What is needed: If an entry below holds a picture, skip the picture and copy everything else exactly.

Data listing:
-.-.-

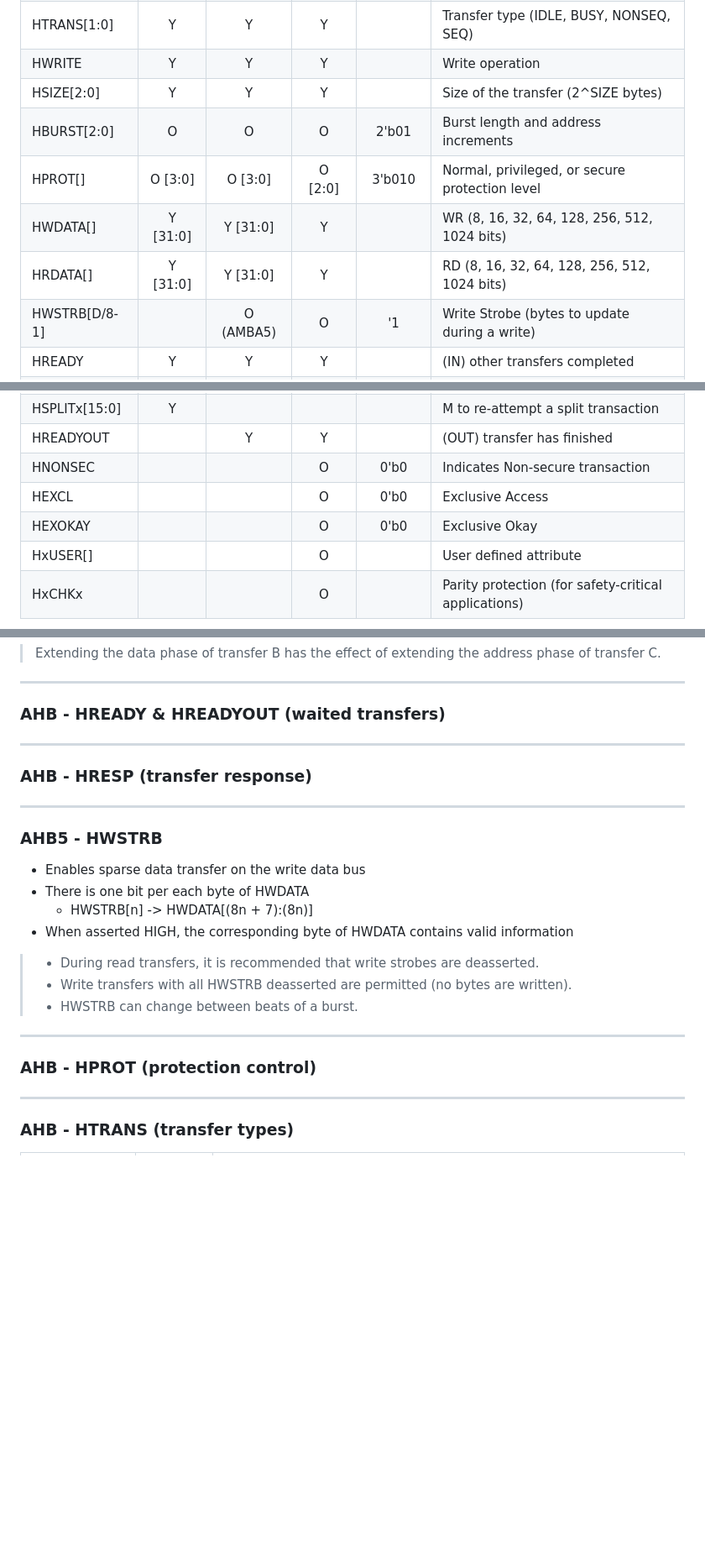
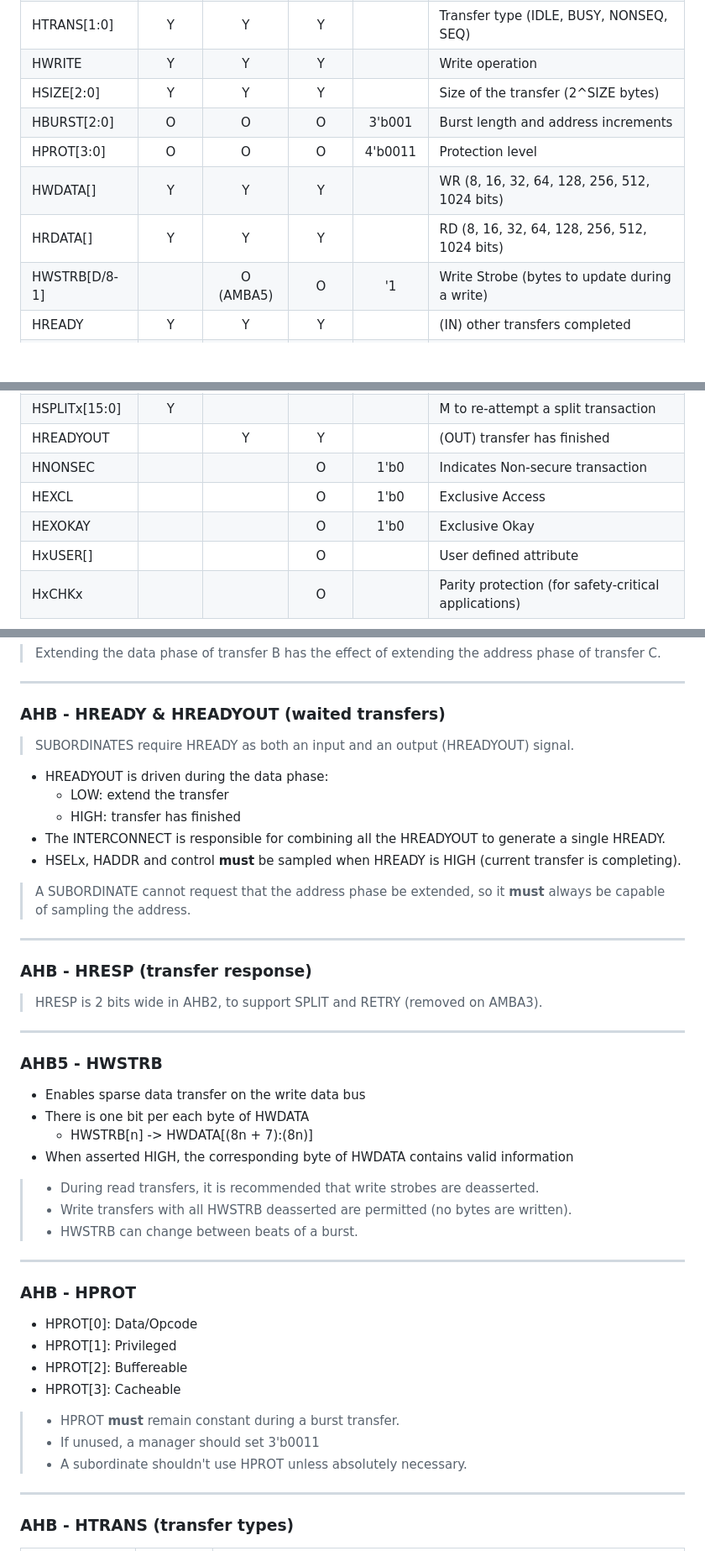
Before and after one commit to rodrigomelo9/amba, a Markdown page: amba.md, 3 parts joined by grey strips. Shown at 84% size. Drawn GitHub-style; blank space fills up the shorter version.

Commit message:
Added slides for HREADY and HPROT

```diff
--- a/amba.md
+++ b/amba.md
@@ -222,10 +222,10 @@ Main uses:
 | HTRANS[1:0]   | Y        | Y         | Y       |         | Transfer type (IDLE, BUSY, NONSEQ, SEQ)
 | HWRITE        | Y        | Y         | Y       |         | Write operation
 | HSIZE[2:0]    | Y        | Y         | Y       |         | Size of the transfer (2^SIZE bytes)
-| HBURST[2:0]   | O        | O         | O       | 2'b01   | Burst length and address increments
-| HPROT[]       | O [3:0]  | O [3:0]   | O [2:0] | 3'b010  | Normal, privileged, or secure protection level
-| HWDATA[]      | Y [31:0] | Y [31:0]  | Y       |         | WR (8, 16, 32, 64, 128, 256, 512, 1024 bits)
-| HRDATA[]      | Y [31:0] | Y [31:0]  | Y       |         | RD (8, 16, 32, 64, 128, 256, 512, 1024 bits)
+| HBURST[2:0]   | O        | O         | O       | 3'b001  | Burst length and address increments
+| HPROT[3:0]    | O        | O         | O       | 4'b0011 | Protection level
+| HWDATA[]      | Y        | Y         | Y       |         | WR (8, 16, 32, 64, 128, 256, 512, 1024 bits)
+| HRDATA[]      | Y        | Y         | Y       |         | RD (8, 16, 32, 64, 128, 256, 512, 1024 bits)
 | HWSTRB[D/8-1] |          | O (AMBA5) | O       | '1      | Write Strobe (bytes to update during a write)
 | HREADY        | Y        | Y         | Y       |         | (IN) other transfers completed
 | HRESP         | Y [1:0]  | Y         | Y       |         | Transfer response
@@ -236,9 +236,9 @@ Main uses:
 | HMASTLOCK     | O        | O         | O       | 1'b0    | Current transfer is part of a locked sequence
 | HSPLITx[15:0] | Y        |           |         |         | M to re-attempt a split transaction
 | HREADYOUT     |          | Y         | Y       |         | (OUT) transfer has finished
-| HNONSEC       |          |           | O       | 0'b0    | Indicates Non-secure transaction
-| HEXCL         |          |           | O       | 0'b0    | Exclusive Access
-| HEXOKAY       |          |           | O       | 0'b0    | Exclusive Okay
+| HNONSEC       |          |           | O       | 1'b0    | Indicates Non-secure transaction
+| HEXCL         |          |           | O       | 1'b0    | Exclusive Access
+| HEXOKAY       |          |           | O       | 1'b0    | Exclusive Okay
 | HxUSER[]      |          |           | O       |         | User defined attribute
 | HxCHKx        |          |           | O       |         | Parity protection (for safety-critical applications)
 <!-- .element: style="font-size: 0.3em !important;" -->
@@ -268,9 +268,24 @@ Main uses:
 
 ### AHB - HREADY & HREADYOUT (waited transfers)
 
+> SUBORDINATES require HREADY as both an input and an output (HREADYOUT) signal.
+<!-- .element: style="font-size: 0.4em !important;" -->
+
+* HREADYOUT is driven during the data phase:
+  * LOW: extend the transfer
+  * HIGH: transfer has finished
+* The INTERCONNECT is responsible for combining all the HREADYOUT to generate a single HREADY.
+* HSELx, HADDR and control **must** be sampled when HREADY is HIGH (current transfer is completing).
+
+> A SUBORDINATE cannot request that the address phase be extended, so it **must** always be capable of sampling the address.
+<!-- .element: style="font-size: 0.4em !important;" -->
+
 ----
 
 ### AHB - HRESP (transfer response)
+
+> HRESP is 2 bits wide in AHB2, to support SPLIT and RETRY (removed on AMBA3).
+<!-- .element: style="font-size: 0.4em !important;" -->
 
 ----
 
@@ -288,7 +303,17 @@ Main uses:
 
 ----
 
-### AHB - HPROT (protection control)
+### AHB - HPROT
+
+* HPROT[0]: Data/Opcode
+* HPROT[1]: Privileged
+* HPROT[2]: Buffereable
+* HPROT[3]: Cacheable
+
+> * HPROT **must** remain constant during a burst transfer.
+> * If unused, a manager should set 3'b0011
+> * A subordinate shouldn't use HPROT unless absolutely necessary.
+
 
 ----
 
```
Also changed, not shown: other parts of amba.md (+6 -1 lines).
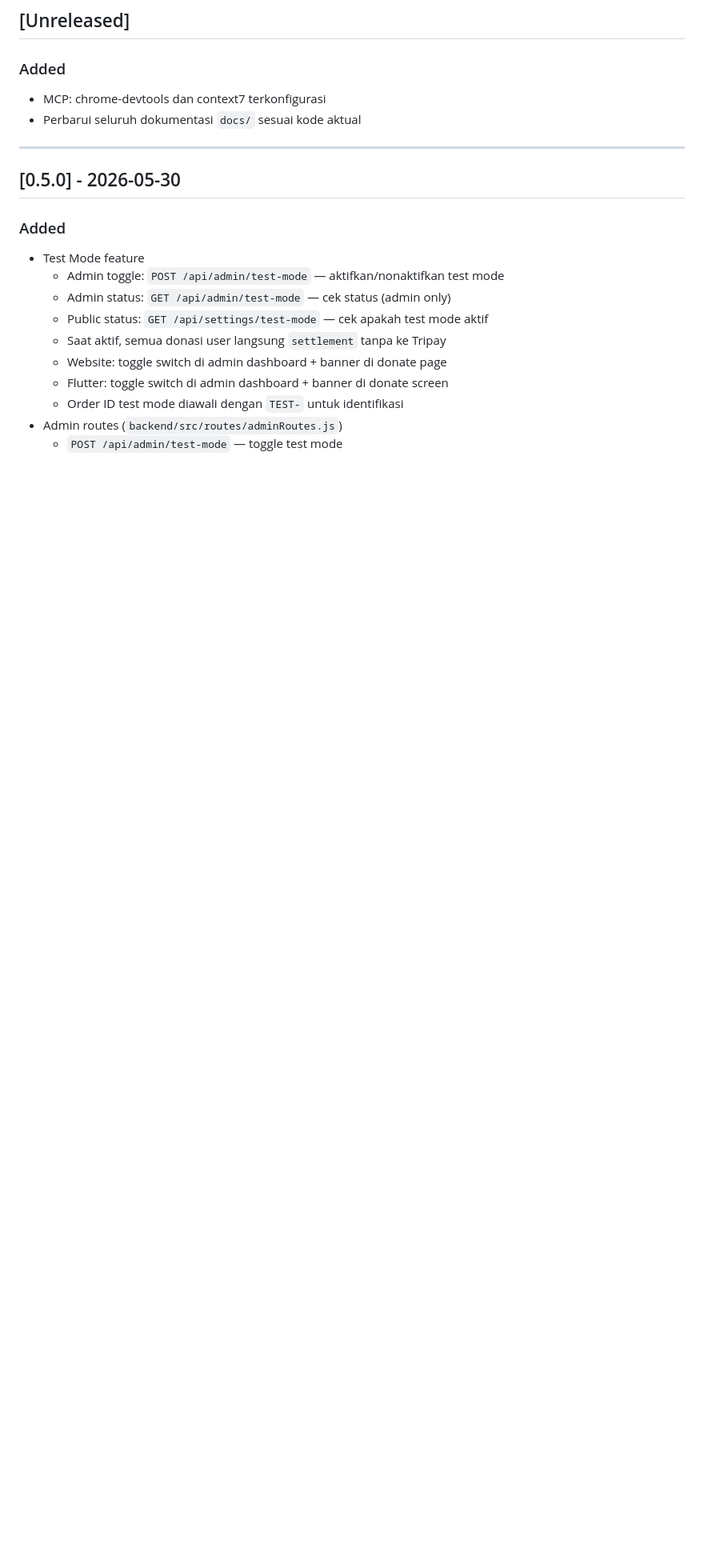
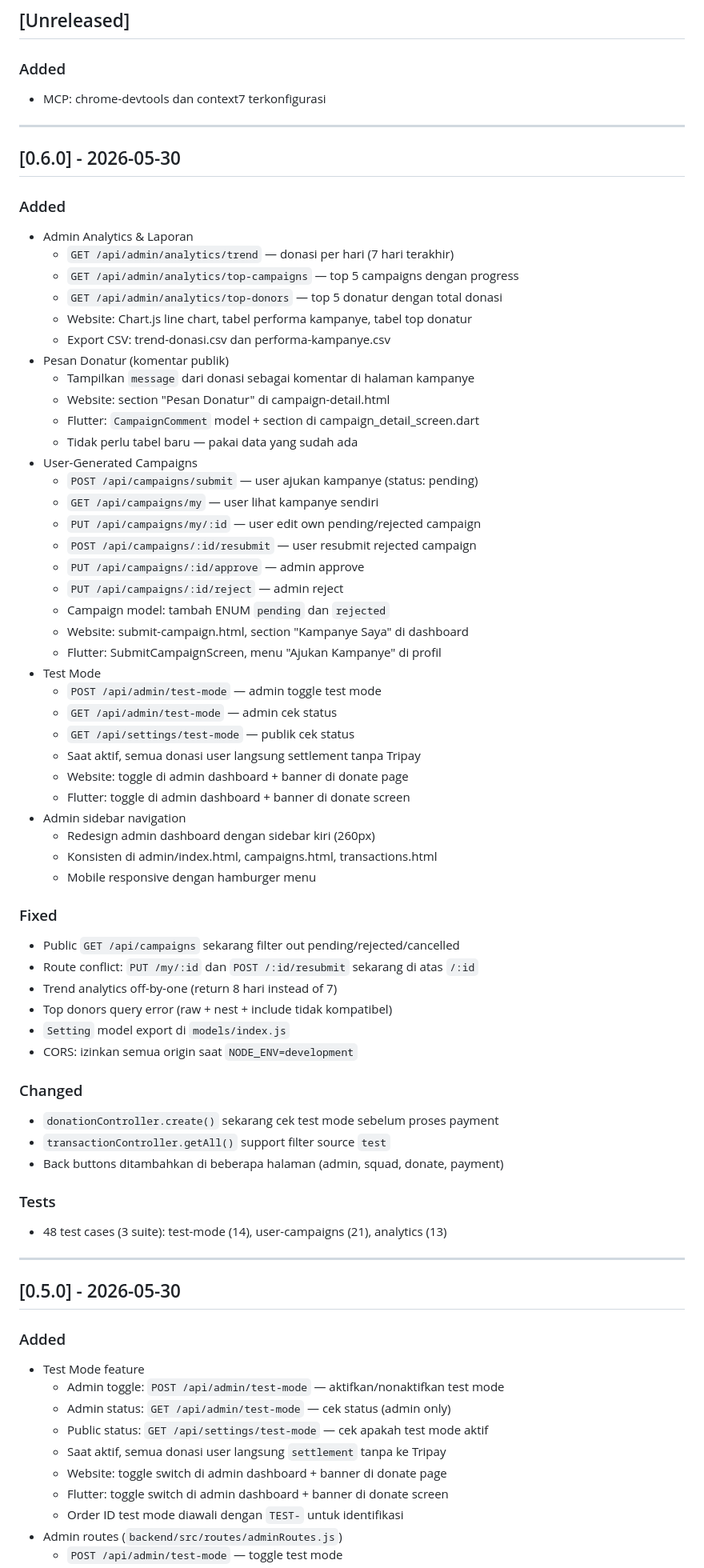
Before and after one commit to smone-jovan/Reputasi, a Markdown page: CHANGELOG.md, the part around the change. Shown at 80% size. GitHub-like rendering; blank space fills up the shorter version.

Commit message:
docs: update CHANGELOG v0.6.0 dengan semua fitur hari ini

```diff
--- a/CHANGELOG.md
+++ b/CHANGELOG.md
@@ -8,7 +8,60 @@ Format berdasarkan [Keep a Changelog](https://keepachangelog.com/ID/1.0.0/).
 
 ### Added
 - MCP: chrome-devtools dan context7 terkonfigurasi
-- Perbarui seluruh dokumentasi `docs/` sesuai kode aktual
+
+---
+
+## [0.6.0] - 2026-05-30
+
+### Added
+- Admin Analytics & Laporan
+  - `GET /api/admin/analytics/trend` — donasi per hari (7 hari terakhir)
+  - `GET /api/admin/analytics/top-campaigns` — top 5 campaigns dengan progress
+  - `GET /api/admin/analytics/top-donors` — top 5 donatur dengan total donasi
+  - Website: Chart.js line chart, tabel performa kampanye, tabel top donatur
+  - Export CSV: trend-donasi.csv dan performa-kampanye.csv
+- Pesan Donatur (komentar publik)
+  - Tampilkan `message` dari donasi sebagai komentar di halaman kampanye
+  - Website: section "Pesan Donatur" di campaign-detail.html
+  - Flutter: `CampaignComment` model + section di campaign_detail_screen.dart
+  - Tidak perlu tabel baru — pakai data yang sudah ada
+- User-Generated Campaigns
+  - `POST /api/campaigns/submit` — user ajukan kampanye (status: pending)
+  - `GET /api/campaigns/my` — user lihat kampanye sendiri
+  - `PUT /api/campaigns/my/:id` — user edit own pending/rejected campaign
+  - `POST /api/campaigns/:id/resubmit` — user resubmit rejected campaign
+  - `PUT /api/campaigns/:id/approve` — admin approve
+  - `PUT /api/campaigns/:id/reject` — admin reject
+  - Campaign model: tambah ENUM `pending` dan `rejected`
+  - Website: submit-campaign.html, section "Kampanye Saya" di dashboard
+  - Flutter: SubmitCampaignScreen, menu "Ajukan Kampanye" di profil
+- Test Mode
+  - `POST /api/admin/test-mode` — admin toggle test mode
+  - `GET /api/admin/test-mode` — admin cek status
+  - `GET /api/settings/test-mode` — publik cek status
+  - Saat aktif, semua donasi user langsung settlement tanpa Tripay
+  - Website: toggle di admin dashboard + banner di donate page
+  - Flutter: toggle di admin dashboard + banner di donate screen
+- Admin sidebar navigation
+  - Redesign admin dashboard dengan sidebar kiri (260px)
+  - Konsisten di admin/index.html, campaigns.html, transactions.html
+  - Mobile responsive dengan hamburger menu
+
+### Fixed
+- Public `GET /api/campaigns` sekarang filter out pending/rejected/cancelled
+- Route conflict: `PUT /my/:id` dan `POST /:id/resubmit` sekarang di atas `/:id`
+- Trend analytics off-by-one (return 8 hari instead of 7)
+- Top donors query error (raw + nest + include tidak kompatibel)
+- `Setting` model export di `models/index.js`
+- CORS: izinkan semua origin saat `NODE_ENV=development`
+
+### Changed
+- `donationController.create()` sekarang cek test mode sebelum proses payment
+- `transactionController.getAll()` support filter source `test`
+- Back buttons ditambahkan di beberapa halaman (admin, squad, donate, payment)
+
+### Tests
+- 48 test cases (3 suite): test-mode (14), user-campaigns (21), analytics (13)
 
 ---
 
```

-.-.-

Exercise solution:
Before and after one commit to rodrigomelo9/amba, a Markdown page: amba.md, 3 parts joined by grey strips. Shown at 84% size. Drawn GitHub-style; blank space fills up the shorter version.

Commit message:
Added slides for HREADY and HPROT

```diff
--- a/amba.md
+++ b/amba.md
@@ -222,10 +222,10 @@ Main uses:
 | HTRANS[1:0]   | Y        | Y         | Y       |         | Transfer type (IDLE, BUSY, NONSEQ, SEQ)
 | HWRITE        | Y        | Y         | Y       |         | Write operation
 | HSIZE[2:0]    | Y        | Y         | Y       |         | Size of the transfer (2^SIZE bytes)
-| HBURST[2:0]   | O        | O         | O       | 2'b01   | Burst length and address increments
-| HPROT[]       | O [3:0]  | O [3:0]   | O [2:0] | 3'b010  | Normal, privileged, or secure protection level
-| HWDATA[]      | Y [31:0] | Y [31:0]  | Y       |         | WR (8, 16, 32, 64, 128, 256, 512, 1024 bits)
-| HRDATA[]      | Y [31:0] | Y [31:0]  | Y       |         | RD (8, 16, 32, 64, 128, 256, 512, 1024 bits)
+| HBURST[2:0]   | O        | O         | O       | 3'b001  | Burst length and address increments
+| HPROT[3:0]    | O        | O         | O       | 4'b0011 | Protection level
+| HWDATA[]      | Y        | Y         | Y       |         | WR (8, 16, 32, 64, 128, 256, 512, 1024 bits)
+| HRDATA[]      | Y        | Y         | Y       |         | RD (8, 16, 32, 64, 128, 256, 512, 1024 bits)
 | HWSTRB[D/8-1] |          | O (AMBA5) | O       | '1      | Write Strobe (bytes to update during a write)
 | HREADY        | Y        | Y         | Y       |         | (IN) other transfers completed
 | HRESP         | Y [1:0]  | Y         | Y       |         | Transfer response
@@ -236,9 +236,9 @@ Main uses:
 | HMASTLOCK     | O        | O         | O       | 1'b0    | Current transfer is part of a locked sequence
 | HSPLITx[15:0] | Y        |           |         |         | M to re-attempt a split transaction
 | HREADYOUT     |          | Y         | Y       |         | (OUT) transfer has finished
-| HNONSEC       |          |           | O       | 0'b0    | Indicates Non-secure transaction
-| HEXCL         |          |           | O       | 0'b0    | Exclusive Access
-| HEXOKAY       |          |           | O       | 0'b0    | Exclusive Okay
+| HNONSEC       |          |           | O       | 1'b0    | Indicates Non-secure transaction
+| HEXCL         |          |           | O       | 1'b0    | Exclusive Access
+| HEXOKAY       |          |           | O       | 1'b0    | Exclusive Okay
 | HxUSER[]      |          |           | O       |         | User defined attribute
 | HxCHKx        |          |           | O       |         | Parity protection (for safety-critical applications)
 <!-- .element: style="font-size: 0.3em !important;" -->
@@ -268,9 +268,24 @@ Main uses:
 
 ### AHB - HREADY & HREADYOUT (waited transfers)
 
+> SUBORDINATES require HREADY as both an input and an output (HREADYOUT) signal.
+<!-- .element: style="font-size: 0.4em !important;" -->
+
+* HREADYOUT is driven during the data phase:
+  * LOW: extend the transfer
+  * HIGH: transfer has finished
+* The INTERCONNECT is responsible for combining all the HREADYOUT to generate a single HREADY.
+* HSELx, HADDR and control **must** be sampled when HREADY is HIGH (current transfer is completing).
+
+> A SUBORDINATE cannot request that the address phase be extended, so it **must** always be capable of sampling the address.
+<!-- .element: style="font-size: 0.4em !important;" -->
+
 ----
 
 ### AHB - HRESP (transfer response)
+
+> HRESP is 2 bits wide in AHB2, to support SPLIT and RETRY (removed on AMBA3).
+<!-- .element: style="font-size: 0.4em !important;" -->
 
 ----
 
@@ -288,7 +303,17 @@ Main uses:
 
 ----
 
-### AHB - HPROT (protection control)
+### AHB - HPROT
+
+* HPROT[0]: Data/Opcode
+* HPROT[1]: Privileged
+* HPROT[2]: Buffereable
+* HPROT[3]: Cacheable
+
+> * HPROT **must** remain constant during a burst transfer.
+> * If unused, a manager should set 3'b0011
+> * A subordinate shouldn't use HPROT unless absolutely necessary.
+
 
 ----
 
```
Also changed, not shown: other parts of amba.md (+6 -1 lines).
Before and after one commit to smone-jovan/Reputasi, a Markdown page: CHANGELOG.md, the part around the change. Shown at 80% size. GitHub-like rendering; blank space fills up the shorter version.

Commit message:
docs: update CHANGELOG v0.6.0 dengan semua fitur hari ini

```diff
--- a/CHANGELOG.md
+++ b/CHANGELOG.md
@@ -8,7 +8,60 @@ Format berdasarkan [Keep a Changelog](https://keepachangelog.com/ID/1.0.0/).
 
 ### Added
 - MCP: chrome-devtools dan context7 terkonfigurasi
-- Perbarui seluruh dokumentasi `docs/` sesuai kode aktual
+
+---
+
+## [0.6.0] - 2026-05-30
+
+### Added
+- Admin Analytics & Laporan
+  - `GET /api/admin/analytics/trend` — donasi per hari (7 hari terakhir)
+  - `GET /api/admin/analytics/top-campaigns` — top 5 campaigns dengan progress
+  - `GET /api/admin/analytics/top-donors` — top 5 donatur dengan total donasi
+  - Website: Chart.js line chart, tabel performa kampanye, tabel top donatur
+  - Export CSV: trend-donasi.csv dan performa-kampanye.csv
+- Pesan Donatur (komentar publik)
+  - Tampilkan `message` dari donasi sebagai komentar di halaman kampanye
+  - Website: section "Pesan Donatur" di campaign-detail.html
+  - Flutter: `CampaignComment` model + section di campaign_detail_screen.dart
+  - Tidak perlu tabel baru — pakai data yang sudah ada
+- User-Generated Campaigns
+  - `POST /api/campaigns/submit` — user ajukan kampanye (status: pending)
+  - `GET /api/campaigns/my` — user lihat kampanye sendiri
+  - `PUT /api/campaigns/my/:id` — user edit own pending/rejected campaign
+  - `POST /api/campaigns/:id/resubmit` — user resubmit rejected campaign
+  - `PUT /api/campaigns/:id/approve` — admin approve
+  - `PUT /api/campaigns/:id/reject` — admin reject
+  - Campaign model: tambah ENUM `pending` dan `rejected`
+  - Website: submit-campaign.html, section "Kampanye Saya" di dashboard
+  - Flutter: SubmitCampaignScreen, menu "Ajukan Kampanye" di profil
+- Test Mode
+  - `POST /api/admin/test-mode` — admin toggle test mode
+  - `GET /api/admin/test-mode` — admin cek status
+  - `GET /api/settings/test-mode` — publik cek status
+  - Saat aktif, semua donasi user langsung settlement tanpa Tripay
+  - Website: toggle di admin dashboard + banner di donate page
+  - Flutter: toggle di admin dashboard + banner di donate screen
+- Admin sidebar navigation
+  - Redesign admin dashboard dengan sidebar kiri (260px)
+  - Konsisten di admin/index.html, campaigns.html, transactions.html
+  - Mobile responsive dengan hamburger menu
+
+### Fixed
+- Public `GET /api/campaigns` sekarang filter out pending/rejected/cancelled
+- Route conflict: `PUT /my/:id` dan `POST /:id/resubmit` sekarang di atas `/:id`
+- Trend analytics off-by-one (return 8 hari instead of 7)
+- Top donors query error (raw + nest + include tidak kompatibel)
+- `Setting` model export di `models/index.js`
+- CORS: izinkan semua origin saat `NODE_ENV=development`
+
+### Changed
+- `donationController.create()` sekarang cek test mode sebelum proses payment
+- `transactionController.getAll()` support filter source `test`
+- Back buttons ditambahkan di beberapa halaman (admin, squad, donate, payment)
+
+### Tests
+- 48 test cases (3 suite): test-mode (14), user-campaigns (21), analytics (13)
 
 ---
 
```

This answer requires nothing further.